When he moved to the United States from El Salvador in 2002, CDI Scholar Francisco Barrera (CDI class of 2007) faced a difficult transition. As a native Spanish speaker, he often found himself struggling to understand his teachers at Wheaton High School. In his own words, he felt “intimidated and uncomfortable” whenever he was asked to solve problems on the board. His ESOL classes helped, but outside of the classroom, adjusting to life in his new, faster-paced country tested him. As a result, his grades suffered and he ended his freshman year in disappointing fashion.
At home, however, Francisco had a powerful ally in his mother, Rosa. She had been unable to complete her own schooling back home in El Salvador, but she knew the value of a solid education, and she worked long hours to give Francisco and his siblings every opportunity to study. She told them, “There are many paths you can take in life, but only educating yourself guarantees success.” Though his freshman year results had been discouraging, he took his mother’s words to heart.
With her encouragement, Francisco enrolled in Honors and AP courses during his sophomore year. He expected his grades to drop, but instead found that the more difficult classes actually stimulated him. Determined to succeed, he worked hard and his grades soon began to improve, and he became an Honor Roll student his final three years. At the same time, he participated in clubs like Wheaton Works and the Vietnamese Club, ran cross country and track, and joined the tennis team, where he worked his way to 2nd singles his senior year.

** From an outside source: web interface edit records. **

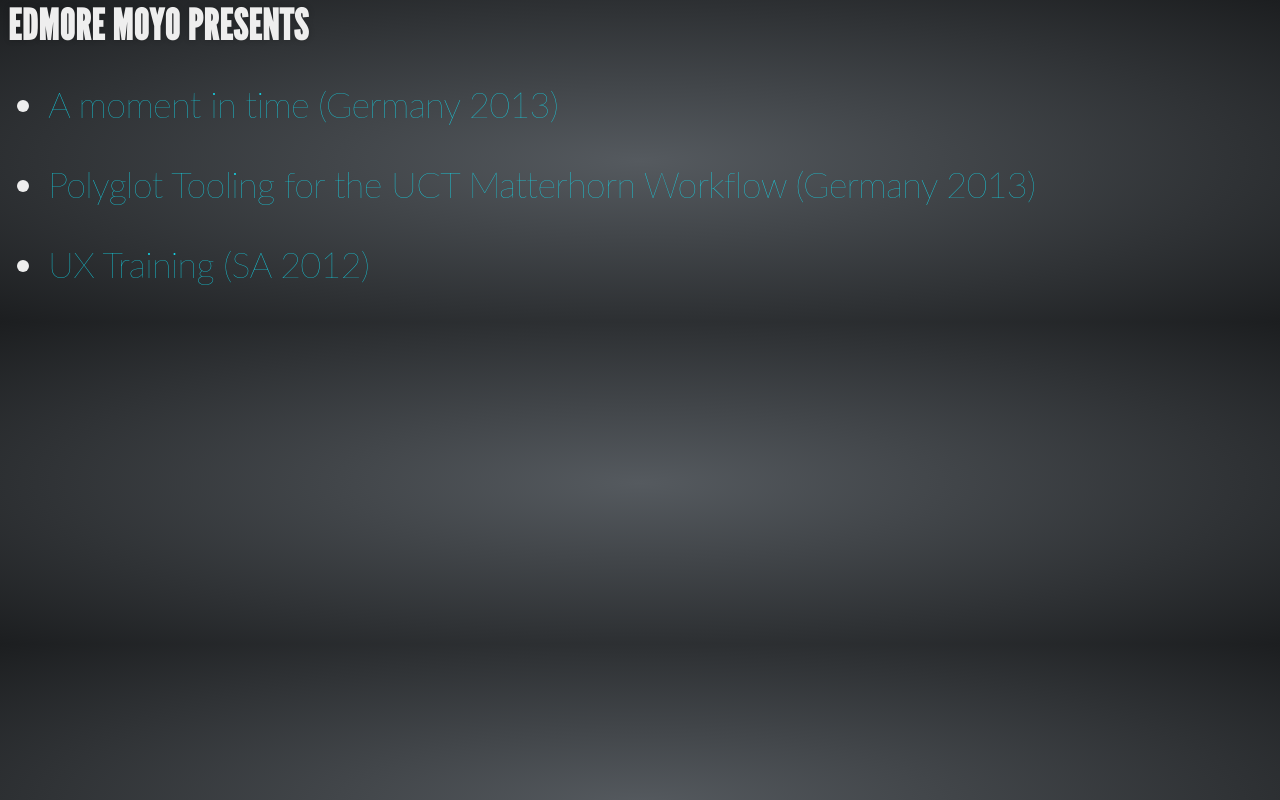
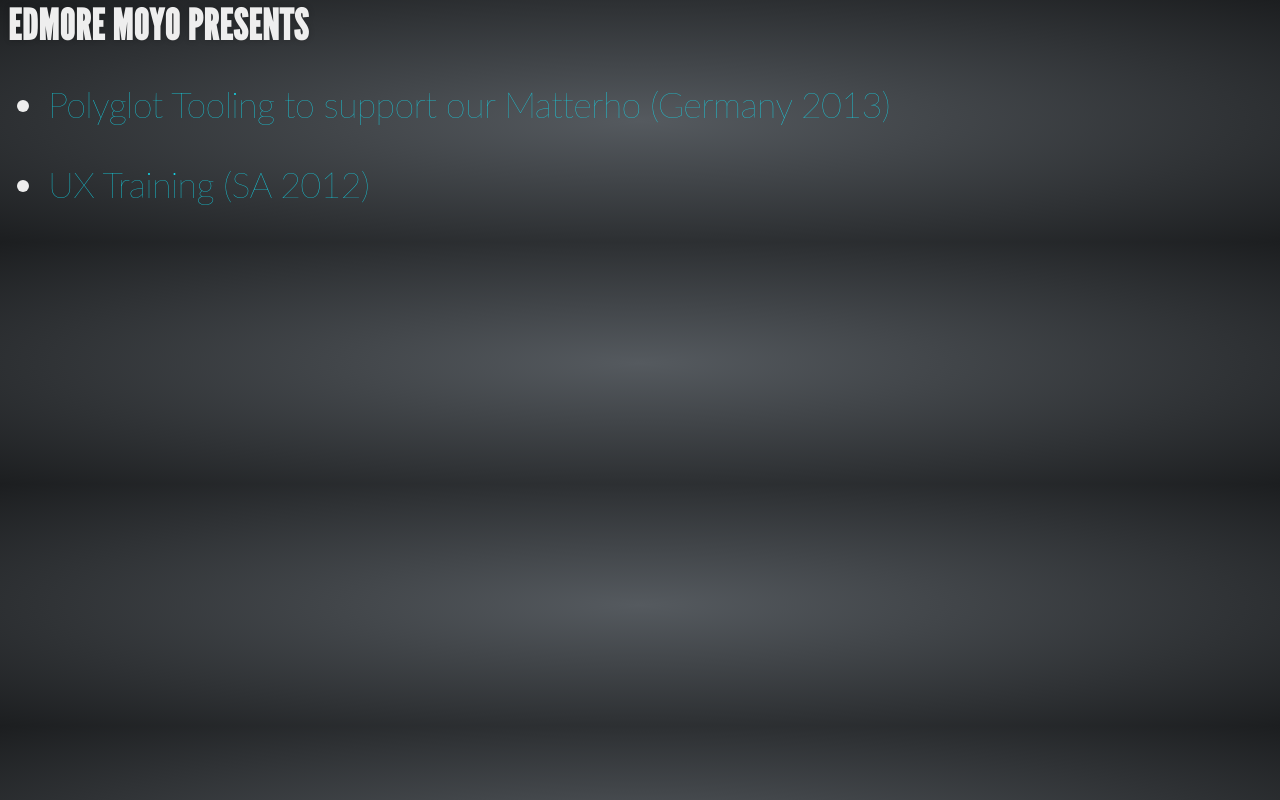
Before and after one commit to edmore/edmorepresents, a website: page public/index.html in a window 1280 px wide. Drawn offline with Linux system fonts and the light colour scheme.

Commit message:
edit index page links and title

```diff
--- a/public/index.html
+++ b/public/index.html
@@ -3,7 +3,7 @@
 	<head>
 		<meta charset="utf-8">
 
-		<title>Edmore Moyo Presents</title>
+		<title>Edmore Moyo Talks</title>
 
 		<meta name="description" content="Edmore Moyo Presents">
 		<meta name="author" content="Edmore Moyo">
@@ -26,10 +26,7 @@
       <section>
       <h3>Edmore Moyo Presents</h3>
       <ul>
-        <li><a href="#">A moment in time (Germany 2013)</a></li>
-      </ul>
-      <ul>
-        <li><a href="#">Polyglot Tooling for the UCT Matterhorn Workflow  (Germany 2013)</a></li>
+        <li><a href="#">Polyglot Tooling to support our Matterho  (Germany 2013)</a></li>
       </ul>
       <ul>
         <li><a href="/slides/UX">UX Training (SA 2012)</a></li>
```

Outside of school he volunteered at the Gilchrist Center for Cultural Diversity, serving 360 hours of community service as a mentor and translator for immigrant families.
But what Francisco wanted more than anything was to go to college. Through their excited interest, his science teachers had shown him how to love the subject, and now he wanted to do the same for others. Unfortunately, even with his excellent transcript, he didn’t know how to make that goal a reality. At CDI, Francisco learned how to prepare for the SAT, how to create a college list and apply to colleges, and how to get the most scholarships and financial aid. Thanks to the one-on-one mentoring he received from CDI counselors, Francisco was accepted at six colleges—Randolph Macon, St. Mary’s, University of Vermont, Dickinson, Hood, and Goucher—and was offered $162,000 in financial aid.
“CDI taught me that I had options,” he says. “I got a full ride at Goucher through its Educational Opportunity Program for minority students. Without CDI I would not have known about that program.”
Today, Francisco is one of CDI’s first seven college graduates. With a B.A. in Biology from Goucher College, he is fulfilling his dream, teaching 7th and 8th grade Science at Southwest Academy Magnet School in Baltimore County. Because of the support he received from his mother, he knows how important it is for adults to stress education, and he’s taking that message to the next generation. In the classroom, he challenges his students through hands-on activities that generate interest in the topic, as his teachers had once lit a spark in him. Taking a page out of the CDI playbook, he wants his students to make discoveries by themselves, knowing that in order for them to succeed they need to be fully invested in their own education—building a strong foundation, one brick at a time.
Just like Francisco.
A version of this post originally appeared in CDI’s Winter Newsletter.